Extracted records

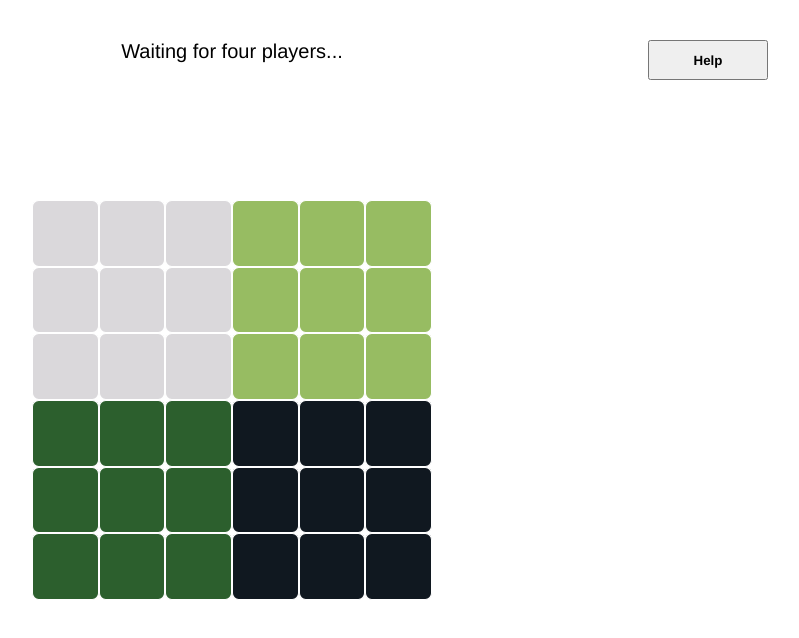
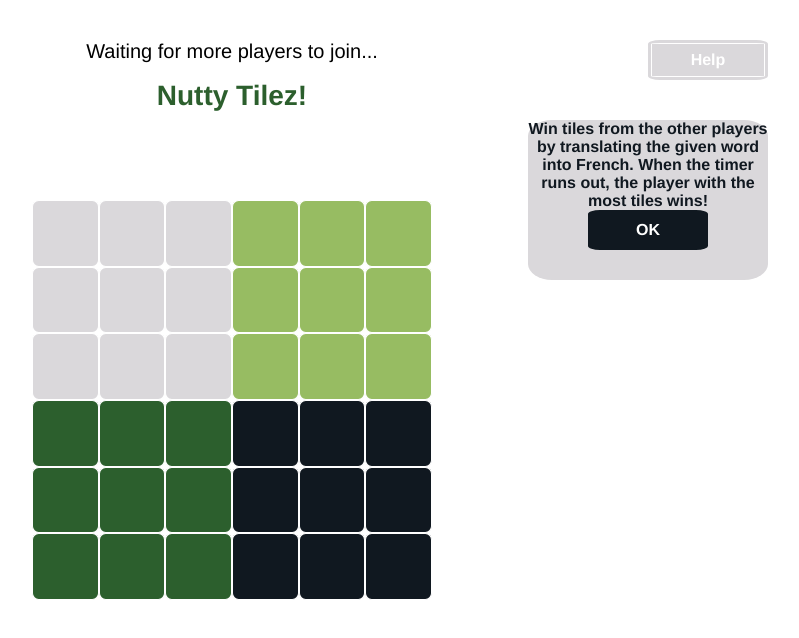
Before and after one commit to hannahjayneknight/quiznconquer, a website with bundled scripts: page app/index.html in a window 1280 px wide. Both pictures are taken after a click on the button "Help". Shown: the whole page, without its empty margins (448-1247 px from the left). Built offline with nearby package versions, Linux system fonts and the light colour scheme; no server answers.

Commit message:
17/06/20

```diff
--- a/app/default.css
+++ b/app/default.css
@@ -22,16 +22,85 @@ body
     font-size: 1.25rem;
 }
 
-.help
+#help-button
 {
-    position: absolute;
+    position: fixed;
     top: 5vh;
     right: 5vw;
     width: 15vh;
     height: 5vh;
+}
+
+button {
+    display: inline-block;
+    border: none;
+    margin: 0;
+    text-decoration: none;
+    background: var(--nearBlack);
+    display: flex;
+    align-items: center;
+    justify-content: center;
+    cursor: pointer;
+    border-radius: 10%;
+    transition: background 250ms ease-in-out,
+                transform 150ms ease;
+    -webkit-appearance: none;
+    -moz-appearance: none;
+    margin: 0;
+    color: #ffffff;
     font-family: var(--font);
+    font-size: 1rem;
     font-weight: 600;
+}
 
+button:hover,
+button:focus {
+    background: var(--grey);
+}
+
+button:focus {
+    outline: 1px solid #fff;
+    outline-offset: -4px;
+}
+
+button:active {
+    transform: scale(0.99);
+}
+
+#OK-button
+{
+    width: 15vh;
+    height: 5vh;
+    position: absolute;
+    left: 50%;
+    margin-right: -50%;
+    transform: translate(-50%)
+}
+
+#help-response-box
+{
+    width: 30vh;
+    height: 20vh;
+    /* Both these properties centre the element*/
+    position: absolute;
+    top: 15vh;
+    right: 5vw;
+    border-radius: 10%;
+    background-color: var(--grey);
+    display: flex;
+    align-items: center;
+    justify-content: center;
+    display: none;
+}
+
+#help-response-text
+{
+    font-family: var(--font);
+    font-size: 1rem;
+    margin: 0;
+    text-align: center;
+    font-weight: bold;
+    color: var(--nearBlack);
 }
 
 #testingWord
@@ -45,6 +114,7 @@ body
     text-align: center;
     font-family: var(--font);
     color: var(--green);
+    margin: 0;
 }
 
 
@@ -59,6 +129,7 @@ body
     top:25vh;
     display: flex;
     flex-wrap: wrap;
+    z-index: -1;
 }
 
 #tileBoard>* {
--- a/app/index.html
+++ b/app/index.html
@@ -15,13 +15,23 @@
 
     <main>
 
-    <div id="testingWord"></div>
+    <h1 id="testingWord">Nutty Tilez!</h1>
 
-    <label><button id="help-button" class="help" type="button" name="help-button" tabindex="0" aria-label="Press here for help">Help</button></label>
+    <label><button id="help-button" class="help" type="button" name="help-button" tabindex="0" aria-label="Press here for help">
+        <p id="help-button-text" class="help">Help</p>
+    </button></label>
 
+    <div id="help-response-box" class="help" aria-label="A box to outline help text.">
+        <p id="help-response-text" class="help" aria-label="A description on how to play the game">
+            Win tiles from the other players by translating the given word into French. When the timer runs out, the player with the most tiles wins!
+        </p>
+        <label><button id="OK-button" class="help" type="button" name="OK-button" tabindex="0" aria-label="Press here to remove help">
+            <p id="OK-button-text" class="help">OK</p>
+        </button></label>
+    </div>
 
-    <label><textarea id="answer-pane" class="answer" name="Type answer here" tabindex="0" aria-label="Type answer here" rows="1" cols="100" maxlength="100"></textarea></label>
-    <div id = timer>Waiting for four players...</div>
+    <label><textarea id="answer-pane" class="answer" name="Type answer here" tabindex="0" aria-label="Type answer here" rows="1" cols="100" maxlength="100" placeholder="Translate here..." onfocus="this.placeholder = '' "></textarea></label>
+    <div id = timer>Waiting for more players to join...</div>
 
     <div id ="tileBoard" ></div>
 
--- a/app/uiNuttyTilez.js
+++ b/app/uiNuttyTilez.js
@@ -70,6 +70,17 @@ ui.init = function () {
         }
     });
 
+    // if the help button is pressed, it will display a help
+    // message with how the game works
+    el("help-button").addEventListener("click", function () {
+        el("help-response-box").style.display = "block";
+    });
+
+    // if the OK button is pressed, the help message is removed
+    el("OK-button").addEventListener("click", function () {
+        el("help-response-box").style.display = "none";
+    });
+
 };
 
 export default Object.freeze(ui);
```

Exercise requirements:
Leaving out the pictures, print every record exactly as written.

Output:
Before and after one commit to hannahjayneknight/quiznconquer, a website with bundled scripts: page app/index.html in a window 1280 px wide. Both pictures are taken after a click on the button "Help". Shown: the whole page, without its empty margins (448-1247 px from the left). Built offline with nearby package versions, Linux system fonts and the light colour scheme; no server answers.

Commit message:
17/06/20

```diff
--- a/app/default.css
+++ b/app/default.css
@@ -22,16 +22,85 @@ body
     font-size: 1.25rem;
 }
 
-.help
+#help-button
 {
-    position: absolute;
+    position: fixed;
     top: 5vh;
     right: 5vw;
     width: 15vh;
     height: 5vh;
+}
+
+button {
+    display: inline-block;
+    border: none;
+    margin: 0;
+    text-decoration: none;
+    background: var(--nearBlack);
+    display: flex;
+    align-items: center;
+    justify-content: center;
+    cursor: pointer;
+    border-radius: 10%;
+    transition: background 250ms ease-in-out,
+                transform 150ms ease;
+    -webkit-appearance: none;
+    -moz-appearance: none;
+    margin: 0;
+    color: #ffffff;
     font-family: var(--font);
+    font-size: 1rem;
     font-weight: 600;
+}
 
+button:hover,
+button:focus {
+    background: var(--grey);
+}
+
+button:focus {
+    outline: 1px solid #fff;
+    outline-offset: -4px;
+}
+
+button:active {
+    transform: scale(0.99);
+}
+
+#OK-button
+{
+    width: 15vh;
+    height: 5vh;
+    position: absolute;
+    left: 50%;
+    margin-right: -50%;
+    transform: translate(-50%)
+}
+
+#help-response-box
+{
+    width: 30vh;
+    height: 20vh;
+    /* Both these properties centre the element*/
+    position: absolute;
+    top: 15vh;
+    right: 5vw;
+    border-radius: 10%;
+    background-color: var(--grey);
+    display: flex;
+    align-items: center;
+    justify-content: center;
+    display: none;
+}
+
+#help-response-text
+{
+    font-family: var(--font);
+    font-size: 1rem;
+    margin: 0;
+    text-align: center;
+    font-weight: bold;
+    color: var(--nearBlack);
 }
 
 #testingWord
@@ -45,6 +114,7 @@ body
     text-align: center;
     font-family: var(--font);
     color: var(--green);
+    margin: 0;
 }
 
 
@@ -59,6 +129,7 @@ body
     top:25vh;
     display: flex;
     flex-wrap: wrap;
+    z-index: -1;
 }
 
 #tileBoard>* {
--- a/app/index.html
+++ b/app/index.html
@@ -15,13 +15,23 @@
 
     <main>
 
-    <div id="testingWord"></div>
+    <h1 id="testingWord">Nutty Tilez!</h1>
 
-    <label><button id="help-button" class="help" type="button" name="help-button" tabindex="0" aria-label="Press here for help">Help</button></label>
+    <label><button id="help-button" class="help" type="button" name="help-button" tabindex="0" aria-label="Press here for help">
+        <p id="help-button-text" class="help">Help</p>
+    </button></label>
 
+    <div id="help-response-box" class="help" aria-label="A box to outline help text.">
+        <p id="help-response-text" class="help" aria-label="A description on how to play the game">
+            Win tiles from the other players by translating the given word into French. When the timer runs out, the player with the most tiles wins!
+        </p>
+        <label><button id="OK-button" class="help" type="button" name="OK-button" tabindex="0" aria-label="Press here to remove help">
+            <p id="OK-button-text" class="help">OK</p>
+        </button></label>
+    </div>
 
-    <label><textarea id="answer-pane" class="answer" name="Type answer here" tabindex="0" aria-label="Type answer here" rows="1" cols="100" maxlength="100"></textarea></label>
-    <div id = timer>Waiting for four players...</div>
+    <label><textarea id="answer-pane" class="answer" name="Type answer here" tabindex="0" aria-label="Type answer here" rows="1" cols="100" maxlength="100" placeholder="Translate here..." onfocus="this.placeholder = '' "></textarea></label>
+    <div id = timer>Waiting for more players to join...</div>
 
     <div id ="tileBoard" ></div>
 
--- a/app/uiNuttyTilez.js
+++ b/app/uiNuttyTilez.js
@@ -70,6 +70,17 @@ ui.init = function () {
         }
     });
 
+    // if the help button is pressed, it will display a help
+    // message with how the game works
+    el("help-button").addEventListener("click", function () {
+        el("help-response-box").style.display = "block";
+    });
+
+    // if the OK button is pressed, the help message is removed
+    el("OK-button").addEventListener("click", function () {
+        el("help-response-box").style.display = "none";
+    });
+
 };
 
 export default Object.freeze(ui);
```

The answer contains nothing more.